Training up: getting a head start on the new regulatory rulebook


Firms looking to demonstrate early compliance with the forthcoming SRA Standards and Regulations could do worse than review their training and supervision programmes, says Susanna Heley

It’s official, after 20 editions in seven years, the SRA Handbook 2011 is being scrapped in 2019. Its replacement – the snappily titled SRA Standards and Regulations – was approved by the Legal Services Board on 5 November 2018 and will come into force on a date to be con rmed between April and July 2019.

Our new rulebook is vastly reduced in length and is intended to permit greater exibility in practice.

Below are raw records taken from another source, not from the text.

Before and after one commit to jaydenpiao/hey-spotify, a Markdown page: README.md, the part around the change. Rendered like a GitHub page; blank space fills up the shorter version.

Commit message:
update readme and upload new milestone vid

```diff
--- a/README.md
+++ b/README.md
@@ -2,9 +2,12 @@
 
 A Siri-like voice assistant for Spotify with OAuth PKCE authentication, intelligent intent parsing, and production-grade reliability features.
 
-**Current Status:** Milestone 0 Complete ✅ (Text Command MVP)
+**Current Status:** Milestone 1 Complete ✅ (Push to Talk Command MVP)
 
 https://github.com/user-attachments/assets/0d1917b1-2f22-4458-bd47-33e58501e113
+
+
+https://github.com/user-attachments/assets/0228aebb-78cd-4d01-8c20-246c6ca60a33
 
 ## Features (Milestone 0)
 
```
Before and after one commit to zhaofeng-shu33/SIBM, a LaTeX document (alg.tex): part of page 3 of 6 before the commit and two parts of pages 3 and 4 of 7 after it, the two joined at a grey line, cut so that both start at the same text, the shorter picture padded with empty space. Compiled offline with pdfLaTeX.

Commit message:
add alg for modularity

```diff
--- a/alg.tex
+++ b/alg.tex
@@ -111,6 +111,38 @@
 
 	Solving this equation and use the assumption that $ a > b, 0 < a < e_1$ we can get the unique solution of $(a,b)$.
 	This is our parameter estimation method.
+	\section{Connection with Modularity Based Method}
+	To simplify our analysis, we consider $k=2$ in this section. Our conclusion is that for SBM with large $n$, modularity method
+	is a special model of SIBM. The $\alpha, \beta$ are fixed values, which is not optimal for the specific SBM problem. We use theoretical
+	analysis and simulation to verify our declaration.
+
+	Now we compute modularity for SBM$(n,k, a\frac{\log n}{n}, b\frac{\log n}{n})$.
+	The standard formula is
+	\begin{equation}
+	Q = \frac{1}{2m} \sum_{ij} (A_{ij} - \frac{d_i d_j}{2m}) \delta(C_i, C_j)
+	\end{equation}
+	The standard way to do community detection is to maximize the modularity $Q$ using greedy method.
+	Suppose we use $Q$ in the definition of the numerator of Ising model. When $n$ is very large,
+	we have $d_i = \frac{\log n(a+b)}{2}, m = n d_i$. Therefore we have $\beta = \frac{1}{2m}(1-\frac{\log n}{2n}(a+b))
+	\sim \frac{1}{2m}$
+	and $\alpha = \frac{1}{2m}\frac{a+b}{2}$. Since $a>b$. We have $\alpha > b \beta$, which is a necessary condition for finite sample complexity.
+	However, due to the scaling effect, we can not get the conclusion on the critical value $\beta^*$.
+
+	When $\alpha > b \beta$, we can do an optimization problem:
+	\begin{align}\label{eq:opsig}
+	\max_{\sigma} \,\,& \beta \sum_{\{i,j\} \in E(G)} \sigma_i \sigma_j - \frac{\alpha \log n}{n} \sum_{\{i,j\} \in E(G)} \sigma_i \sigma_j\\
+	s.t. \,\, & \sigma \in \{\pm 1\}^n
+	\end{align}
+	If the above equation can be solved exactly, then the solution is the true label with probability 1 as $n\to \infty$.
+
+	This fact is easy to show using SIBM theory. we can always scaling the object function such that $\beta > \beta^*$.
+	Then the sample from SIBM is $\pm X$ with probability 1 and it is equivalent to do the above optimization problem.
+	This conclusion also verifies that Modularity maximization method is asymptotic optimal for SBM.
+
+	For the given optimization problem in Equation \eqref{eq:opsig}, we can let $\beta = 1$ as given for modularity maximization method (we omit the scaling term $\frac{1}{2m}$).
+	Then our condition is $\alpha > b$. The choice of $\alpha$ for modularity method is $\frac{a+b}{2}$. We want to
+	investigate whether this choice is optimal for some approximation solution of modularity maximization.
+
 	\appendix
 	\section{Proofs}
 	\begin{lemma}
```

For the first time, it comprises two codes of conducts – one for individuals (Solicitors, RELs and RFLs) and one for firms. Outcomes and Indicative Behaviours have been abandoned and we will now have “standards” to contend with.

A lot has already been said about the new rulebook; it is controversial and contains some dramatic changes – time will tell how well they will work. For those of us on the ground though, the devil may well be in the detail. My brief in writing for the relaunched Solicitors Journal is to provide helpful and practical tips to help solicitors in their everyday practice. With that in mind, this article focuses on some forthcoming changes which may require firms – and individuals – to review their policies and approach to supervision and training.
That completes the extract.